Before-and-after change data
============

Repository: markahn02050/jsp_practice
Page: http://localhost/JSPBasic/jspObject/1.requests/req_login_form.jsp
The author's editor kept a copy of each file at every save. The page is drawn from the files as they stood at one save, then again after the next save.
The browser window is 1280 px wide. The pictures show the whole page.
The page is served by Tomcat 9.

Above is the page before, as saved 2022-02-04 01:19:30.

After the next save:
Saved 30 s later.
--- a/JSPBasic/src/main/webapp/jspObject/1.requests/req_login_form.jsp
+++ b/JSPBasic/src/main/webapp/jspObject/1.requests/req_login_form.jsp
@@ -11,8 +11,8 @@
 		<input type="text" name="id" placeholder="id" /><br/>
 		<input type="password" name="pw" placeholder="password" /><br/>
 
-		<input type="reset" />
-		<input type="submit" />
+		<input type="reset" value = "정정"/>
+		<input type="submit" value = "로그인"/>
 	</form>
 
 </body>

============

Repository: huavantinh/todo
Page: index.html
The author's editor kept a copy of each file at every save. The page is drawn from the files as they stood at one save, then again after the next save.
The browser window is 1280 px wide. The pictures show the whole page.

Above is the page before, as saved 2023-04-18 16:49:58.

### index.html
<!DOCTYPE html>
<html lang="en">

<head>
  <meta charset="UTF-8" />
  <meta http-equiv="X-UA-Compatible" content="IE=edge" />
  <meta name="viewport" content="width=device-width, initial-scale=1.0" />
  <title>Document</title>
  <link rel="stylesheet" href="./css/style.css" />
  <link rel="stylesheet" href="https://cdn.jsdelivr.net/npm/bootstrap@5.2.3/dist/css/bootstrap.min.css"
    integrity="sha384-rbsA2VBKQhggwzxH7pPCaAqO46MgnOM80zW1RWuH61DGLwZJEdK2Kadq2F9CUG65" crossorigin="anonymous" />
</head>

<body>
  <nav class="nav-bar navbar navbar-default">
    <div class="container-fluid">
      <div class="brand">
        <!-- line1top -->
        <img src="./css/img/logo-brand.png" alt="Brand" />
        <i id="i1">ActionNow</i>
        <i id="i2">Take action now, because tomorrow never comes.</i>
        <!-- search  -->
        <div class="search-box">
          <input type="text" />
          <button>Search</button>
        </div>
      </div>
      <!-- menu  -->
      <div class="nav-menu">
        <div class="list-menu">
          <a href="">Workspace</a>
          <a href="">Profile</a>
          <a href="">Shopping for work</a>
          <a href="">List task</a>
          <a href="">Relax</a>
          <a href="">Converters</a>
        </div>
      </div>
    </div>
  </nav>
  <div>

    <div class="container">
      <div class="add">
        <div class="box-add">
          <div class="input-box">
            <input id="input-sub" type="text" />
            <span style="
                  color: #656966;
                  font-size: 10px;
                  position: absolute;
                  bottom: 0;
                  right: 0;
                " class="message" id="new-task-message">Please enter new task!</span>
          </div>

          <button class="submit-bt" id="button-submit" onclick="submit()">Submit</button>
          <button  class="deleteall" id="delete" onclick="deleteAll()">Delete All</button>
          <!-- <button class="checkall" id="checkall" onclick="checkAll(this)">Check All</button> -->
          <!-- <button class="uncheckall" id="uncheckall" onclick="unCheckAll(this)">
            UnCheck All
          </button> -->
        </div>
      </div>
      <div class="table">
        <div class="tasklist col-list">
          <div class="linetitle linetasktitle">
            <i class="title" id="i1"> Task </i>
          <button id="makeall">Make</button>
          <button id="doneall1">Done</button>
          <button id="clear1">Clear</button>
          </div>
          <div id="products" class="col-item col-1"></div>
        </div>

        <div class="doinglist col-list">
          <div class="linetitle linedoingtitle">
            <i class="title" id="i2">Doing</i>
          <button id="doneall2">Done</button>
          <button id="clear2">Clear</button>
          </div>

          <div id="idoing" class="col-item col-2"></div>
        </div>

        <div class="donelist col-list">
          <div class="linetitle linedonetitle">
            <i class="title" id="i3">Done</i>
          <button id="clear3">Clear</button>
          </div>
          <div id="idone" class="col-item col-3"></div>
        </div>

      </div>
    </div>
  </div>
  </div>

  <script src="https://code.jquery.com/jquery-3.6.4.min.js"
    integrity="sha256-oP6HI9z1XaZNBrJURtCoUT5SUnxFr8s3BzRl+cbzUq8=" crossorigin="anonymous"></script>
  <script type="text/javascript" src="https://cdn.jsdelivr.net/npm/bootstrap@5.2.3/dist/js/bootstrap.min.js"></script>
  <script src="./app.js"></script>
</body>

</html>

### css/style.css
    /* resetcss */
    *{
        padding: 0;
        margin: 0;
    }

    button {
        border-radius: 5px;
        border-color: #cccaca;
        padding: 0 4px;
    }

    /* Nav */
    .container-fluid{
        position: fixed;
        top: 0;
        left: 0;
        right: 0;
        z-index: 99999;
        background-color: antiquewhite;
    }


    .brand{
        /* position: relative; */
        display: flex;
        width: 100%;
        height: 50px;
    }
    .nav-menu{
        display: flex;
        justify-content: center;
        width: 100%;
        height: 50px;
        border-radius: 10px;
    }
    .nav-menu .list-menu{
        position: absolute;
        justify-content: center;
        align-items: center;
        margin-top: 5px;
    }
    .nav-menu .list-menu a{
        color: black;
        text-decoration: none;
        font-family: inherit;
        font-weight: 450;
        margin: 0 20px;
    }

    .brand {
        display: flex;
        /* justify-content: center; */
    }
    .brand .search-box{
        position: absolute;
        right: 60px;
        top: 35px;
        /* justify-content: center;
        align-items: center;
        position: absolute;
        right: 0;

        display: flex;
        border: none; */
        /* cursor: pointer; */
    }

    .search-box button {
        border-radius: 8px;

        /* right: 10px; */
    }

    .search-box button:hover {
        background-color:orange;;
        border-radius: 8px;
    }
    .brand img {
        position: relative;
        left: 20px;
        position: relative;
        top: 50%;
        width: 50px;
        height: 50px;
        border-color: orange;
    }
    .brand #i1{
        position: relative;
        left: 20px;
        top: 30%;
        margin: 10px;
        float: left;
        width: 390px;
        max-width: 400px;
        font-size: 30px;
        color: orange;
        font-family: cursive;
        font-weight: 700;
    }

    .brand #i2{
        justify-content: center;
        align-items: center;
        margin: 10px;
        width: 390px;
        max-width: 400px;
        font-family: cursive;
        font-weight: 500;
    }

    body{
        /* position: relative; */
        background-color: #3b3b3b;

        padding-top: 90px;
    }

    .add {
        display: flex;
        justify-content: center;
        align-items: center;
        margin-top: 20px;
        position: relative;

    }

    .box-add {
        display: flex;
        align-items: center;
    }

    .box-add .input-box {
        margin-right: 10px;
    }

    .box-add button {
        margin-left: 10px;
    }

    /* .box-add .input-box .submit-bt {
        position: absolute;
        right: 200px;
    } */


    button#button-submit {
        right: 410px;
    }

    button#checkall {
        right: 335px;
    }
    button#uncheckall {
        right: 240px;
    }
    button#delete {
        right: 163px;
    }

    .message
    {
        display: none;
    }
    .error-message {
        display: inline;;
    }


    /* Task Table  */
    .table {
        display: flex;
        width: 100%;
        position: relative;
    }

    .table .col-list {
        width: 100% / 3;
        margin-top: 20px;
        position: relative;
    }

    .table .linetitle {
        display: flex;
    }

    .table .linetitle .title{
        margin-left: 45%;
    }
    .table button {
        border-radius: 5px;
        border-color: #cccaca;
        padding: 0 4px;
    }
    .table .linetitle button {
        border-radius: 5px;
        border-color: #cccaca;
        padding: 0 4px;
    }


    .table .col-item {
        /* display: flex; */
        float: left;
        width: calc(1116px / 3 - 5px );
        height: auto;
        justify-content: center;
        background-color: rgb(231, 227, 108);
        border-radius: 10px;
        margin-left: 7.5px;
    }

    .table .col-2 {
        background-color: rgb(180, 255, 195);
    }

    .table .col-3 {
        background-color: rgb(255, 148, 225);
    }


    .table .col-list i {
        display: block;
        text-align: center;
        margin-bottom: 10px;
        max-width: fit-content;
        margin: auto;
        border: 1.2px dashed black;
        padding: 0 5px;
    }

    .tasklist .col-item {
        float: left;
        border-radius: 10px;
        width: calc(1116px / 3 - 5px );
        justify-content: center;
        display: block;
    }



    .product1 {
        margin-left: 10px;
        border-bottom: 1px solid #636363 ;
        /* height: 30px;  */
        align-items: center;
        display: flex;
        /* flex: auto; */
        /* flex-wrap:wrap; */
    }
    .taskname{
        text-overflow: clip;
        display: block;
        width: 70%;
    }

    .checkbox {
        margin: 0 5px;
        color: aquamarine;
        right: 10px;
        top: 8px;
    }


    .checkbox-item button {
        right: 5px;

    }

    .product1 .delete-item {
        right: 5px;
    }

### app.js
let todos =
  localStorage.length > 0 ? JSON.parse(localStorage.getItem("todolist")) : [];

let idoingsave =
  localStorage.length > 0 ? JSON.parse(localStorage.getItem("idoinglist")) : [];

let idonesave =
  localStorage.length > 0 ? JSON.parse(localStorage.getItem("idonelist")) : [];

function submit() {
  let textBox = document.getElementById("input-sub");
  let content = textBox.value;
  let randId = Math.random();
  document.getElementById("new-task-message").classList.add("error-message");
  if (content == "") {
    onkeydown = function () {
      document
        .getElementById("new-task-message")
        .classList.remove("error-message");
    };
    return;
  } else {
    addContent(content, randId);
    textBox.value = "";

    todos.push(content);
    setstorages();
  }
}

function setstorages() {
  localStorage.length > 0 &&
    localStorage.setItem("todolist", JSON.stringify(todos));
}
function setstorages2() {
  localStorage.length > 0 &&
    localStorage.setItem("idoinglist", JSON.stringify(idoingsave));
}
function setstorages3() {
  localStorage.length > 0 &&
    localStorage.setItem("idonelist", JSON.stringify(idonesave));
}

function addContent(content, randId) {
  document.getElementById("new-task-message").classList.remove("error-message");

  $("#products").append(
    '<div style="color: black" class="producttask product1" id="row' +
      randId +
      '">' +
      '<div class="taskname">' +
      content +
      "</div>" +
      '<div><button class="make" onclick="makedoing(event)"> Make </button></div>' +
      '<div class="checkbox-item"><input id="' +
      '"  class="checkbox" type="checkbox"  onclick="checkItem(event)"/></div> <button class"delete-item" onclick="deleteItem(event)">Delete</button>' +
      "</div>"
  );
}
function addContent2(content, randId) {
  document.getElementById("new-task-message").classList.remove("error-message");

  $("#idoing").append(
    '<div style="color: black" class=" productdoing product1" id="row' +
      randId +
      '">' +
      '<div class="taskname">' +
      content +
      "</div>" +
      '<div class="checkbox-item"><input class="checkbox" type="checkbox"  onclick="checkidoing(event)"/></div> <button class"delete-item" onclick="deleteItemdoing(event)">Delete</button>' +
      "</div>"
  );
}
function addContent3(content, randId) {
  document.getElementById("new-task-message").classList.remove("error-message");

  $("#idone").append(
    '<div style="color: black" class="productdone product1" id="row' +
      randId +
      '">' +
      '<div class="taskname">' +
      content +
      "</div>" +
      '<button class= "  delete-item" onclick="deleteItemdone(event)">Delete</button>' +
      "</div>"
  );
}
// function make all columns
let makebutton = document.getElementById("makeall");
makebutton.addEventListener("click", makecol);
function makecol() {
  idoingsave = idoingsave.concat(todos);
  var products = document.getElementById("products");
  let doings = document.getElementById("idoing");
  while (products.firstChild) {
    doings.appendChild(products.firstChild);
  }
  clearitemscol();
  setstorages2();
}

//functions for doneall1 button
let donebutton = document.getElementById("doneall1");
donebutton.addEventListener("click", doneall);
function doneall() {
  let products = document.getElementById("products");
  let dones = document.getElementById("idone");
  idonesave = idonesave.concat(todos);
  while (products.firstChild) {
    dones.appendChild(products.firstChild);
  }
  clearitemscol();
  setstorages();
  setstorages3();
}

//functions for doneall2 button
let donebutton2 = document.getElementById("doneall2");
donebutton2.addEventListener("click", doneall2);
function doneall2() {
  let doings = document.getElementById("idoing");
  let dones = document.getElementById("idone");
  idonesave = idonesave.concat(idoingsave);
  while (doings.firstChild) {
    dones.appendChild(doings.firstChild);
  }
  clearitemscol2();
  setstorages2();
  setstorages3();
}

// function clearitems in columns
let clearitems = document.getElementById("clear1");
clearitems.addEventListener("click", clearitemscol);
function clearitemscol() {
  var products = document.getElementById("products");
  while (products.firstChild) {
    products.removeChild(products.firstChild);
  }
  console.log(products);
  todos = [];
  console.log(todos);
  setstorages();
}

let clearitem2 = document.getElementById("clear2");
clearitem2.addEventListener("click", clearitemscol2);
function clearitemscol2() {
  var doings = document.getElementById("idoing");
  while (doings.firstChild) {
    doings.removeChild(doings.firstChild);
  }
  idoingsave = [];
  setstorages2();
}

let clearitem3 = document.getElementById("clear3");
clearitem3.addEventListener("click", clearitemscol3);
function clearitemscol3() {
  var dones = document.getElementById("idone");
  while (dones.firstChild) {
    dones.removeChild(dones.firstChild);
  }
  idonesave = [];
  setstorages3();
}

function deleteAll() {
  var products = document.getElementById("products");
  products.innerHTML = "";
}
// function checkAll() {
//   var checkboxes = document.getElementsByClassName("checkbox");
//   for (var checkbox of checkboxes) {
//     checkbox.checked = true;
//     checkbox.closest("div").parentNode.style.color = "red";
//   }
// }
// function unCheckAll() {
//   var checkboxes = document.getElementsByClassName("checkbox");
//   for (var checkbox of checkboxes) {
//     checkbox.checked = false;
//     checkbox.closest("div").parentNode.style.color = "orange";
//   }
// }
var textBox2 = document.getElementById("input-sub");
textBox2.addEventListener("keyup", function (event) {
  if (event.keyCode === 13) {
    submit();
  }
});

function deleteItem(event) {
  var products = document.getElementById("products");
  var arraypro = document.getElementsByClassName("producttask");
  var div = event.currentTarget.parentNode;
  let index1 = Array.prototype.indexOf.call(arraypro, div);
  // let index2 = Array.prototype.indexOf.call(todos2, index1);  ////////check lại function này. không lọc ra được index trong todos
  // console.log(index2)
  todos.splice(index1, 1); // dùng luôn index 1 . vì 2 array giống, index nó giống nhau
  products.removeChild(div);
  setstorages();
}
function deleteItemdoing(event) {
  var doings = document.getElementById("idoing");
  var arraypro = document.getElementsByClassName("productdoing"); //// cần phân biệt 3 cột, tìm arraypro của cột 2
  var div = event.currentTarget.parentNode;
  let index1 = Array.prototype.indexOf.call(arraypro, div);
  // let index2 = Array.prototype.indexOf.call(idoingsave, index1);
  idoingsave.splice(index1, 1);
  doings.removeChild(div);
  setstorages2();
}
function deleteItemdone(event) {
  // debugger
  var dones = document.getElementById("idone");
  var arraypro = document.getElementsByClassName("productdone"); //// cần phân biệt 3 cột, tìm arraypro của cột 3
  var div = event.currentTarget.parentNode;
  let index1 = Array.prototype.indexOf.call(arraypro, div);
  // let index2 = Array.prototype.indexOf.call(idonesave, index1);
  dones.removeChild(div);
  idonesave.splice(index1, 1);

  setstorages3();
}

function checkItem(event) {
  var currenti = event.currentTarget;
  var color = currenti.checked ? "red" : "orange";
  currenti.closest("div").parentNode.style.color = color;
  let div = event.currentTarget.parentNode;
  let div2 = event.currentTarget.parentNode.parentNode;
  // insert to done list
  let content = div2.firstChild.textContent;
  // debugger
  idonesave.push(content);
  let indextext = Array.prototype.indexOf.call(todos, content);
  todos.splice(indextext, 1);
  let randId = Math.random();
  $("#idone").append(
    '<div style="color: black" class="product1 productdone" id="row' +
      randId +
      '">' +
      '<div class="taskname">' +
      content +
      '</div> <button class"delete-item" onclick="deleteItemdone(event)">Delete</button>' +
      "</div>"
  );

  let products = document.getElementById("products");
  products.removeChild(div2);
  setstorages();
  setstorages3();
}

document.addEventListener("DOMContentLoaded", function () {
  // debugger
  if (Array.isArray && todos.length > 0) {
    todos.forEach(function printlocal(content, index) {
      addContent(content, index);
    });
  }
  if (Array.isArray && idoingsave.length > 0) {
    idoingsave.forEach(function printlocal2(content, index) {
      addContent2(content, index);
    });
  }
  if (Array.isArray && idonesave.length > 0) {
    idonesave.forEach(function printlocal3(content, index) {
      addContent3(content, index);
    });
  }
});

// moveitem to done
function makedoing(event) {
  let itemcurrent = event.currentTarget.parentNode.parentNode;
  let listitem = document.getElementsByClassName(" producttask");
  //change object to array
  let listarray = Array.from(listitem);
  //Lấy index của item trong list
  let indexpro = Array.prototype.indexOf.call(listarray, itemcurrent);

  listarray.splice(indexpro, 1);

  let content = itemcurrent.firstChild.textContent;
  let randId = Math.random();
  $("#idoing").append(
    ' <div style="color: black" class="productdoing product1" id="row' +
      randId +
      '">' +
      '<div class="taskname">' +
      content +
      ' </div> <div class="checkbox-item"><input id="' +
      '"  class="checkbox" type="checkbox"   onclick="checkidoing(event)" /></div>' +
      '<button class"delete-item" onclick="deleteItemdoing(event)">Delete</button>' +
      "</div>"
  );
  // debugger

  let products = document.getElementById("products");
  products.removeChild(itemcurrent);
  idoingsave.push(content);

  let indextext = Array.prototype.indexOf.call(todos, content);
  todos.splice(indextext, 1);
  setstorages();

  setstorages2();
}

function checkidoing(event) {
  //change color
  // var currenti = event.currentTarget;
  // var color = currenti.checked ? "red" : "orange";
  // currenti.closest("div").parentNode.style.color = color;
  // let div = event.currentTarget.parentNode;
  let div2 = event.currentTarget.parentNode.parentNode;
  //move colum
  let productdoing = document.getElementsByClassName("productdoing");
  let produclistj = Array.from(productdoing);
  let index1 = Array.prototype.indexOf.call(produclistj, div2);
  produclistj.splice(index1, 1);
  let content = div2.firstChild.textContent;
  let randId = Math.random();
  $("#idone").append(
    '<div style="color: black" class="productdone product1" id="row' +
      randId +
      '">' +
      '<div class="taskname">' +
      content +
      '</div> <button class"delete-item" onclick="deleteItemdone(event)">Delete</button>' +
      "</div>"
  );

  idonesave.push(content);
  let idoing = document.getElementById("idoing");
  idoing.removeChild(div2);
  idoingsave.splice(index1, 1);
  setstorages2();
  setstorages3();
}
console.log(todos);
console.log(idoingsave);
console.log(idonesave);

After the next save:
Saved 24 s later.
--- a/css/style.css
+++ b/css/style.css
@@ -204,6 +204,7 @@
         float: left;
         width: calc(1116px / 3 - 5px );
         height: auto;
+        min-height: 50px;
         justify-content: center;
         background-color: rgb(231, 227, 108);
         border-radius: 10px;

============

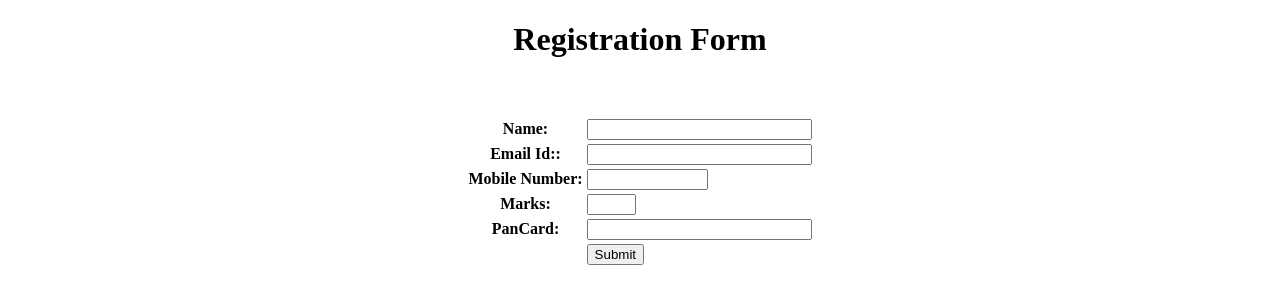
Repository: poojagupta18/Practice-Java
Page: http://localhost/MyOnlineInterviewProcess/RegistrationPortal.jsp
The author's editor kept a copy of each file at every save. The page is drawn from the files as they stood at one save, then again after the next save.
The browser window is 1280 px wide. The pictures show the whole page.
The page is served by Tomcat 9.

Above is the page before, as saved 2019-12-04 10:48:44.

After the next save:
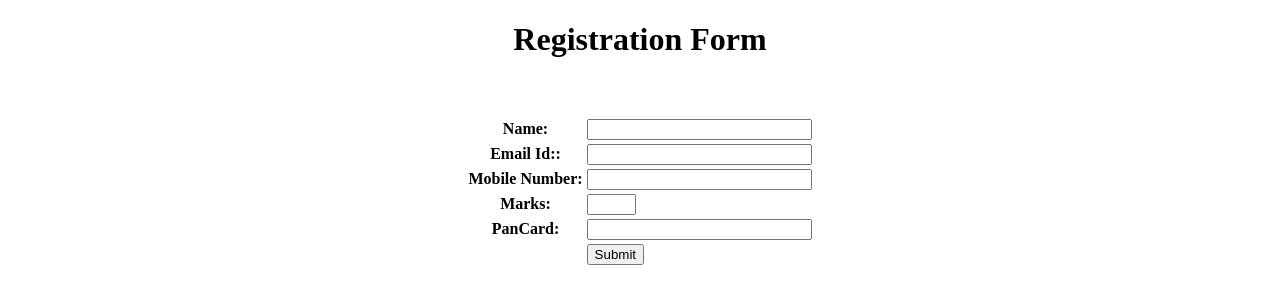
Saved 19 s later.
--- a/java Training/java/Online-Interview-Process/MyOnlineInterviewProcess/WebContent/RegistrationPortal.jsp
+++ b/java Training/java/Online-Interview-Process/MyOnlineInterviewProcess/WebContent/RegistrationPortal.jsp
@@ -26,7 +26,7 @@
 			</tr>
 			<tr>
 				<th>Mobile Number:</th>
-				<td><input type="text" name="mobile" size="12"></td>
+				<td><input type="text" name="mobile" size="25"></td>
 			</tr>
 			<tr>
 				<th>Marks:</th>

============

### Exercise prompt
Only lines of the data holding the word "brand" go in the answer. Please copy each of them.

### Written response
      <div class="brand">
        <img src="./css/img/logo-brand.png" alt="Brand" />
    .brand{
    .brand {
    .brand .search-box{
    .brand img {
    .brand #i1{
    .brand #i2{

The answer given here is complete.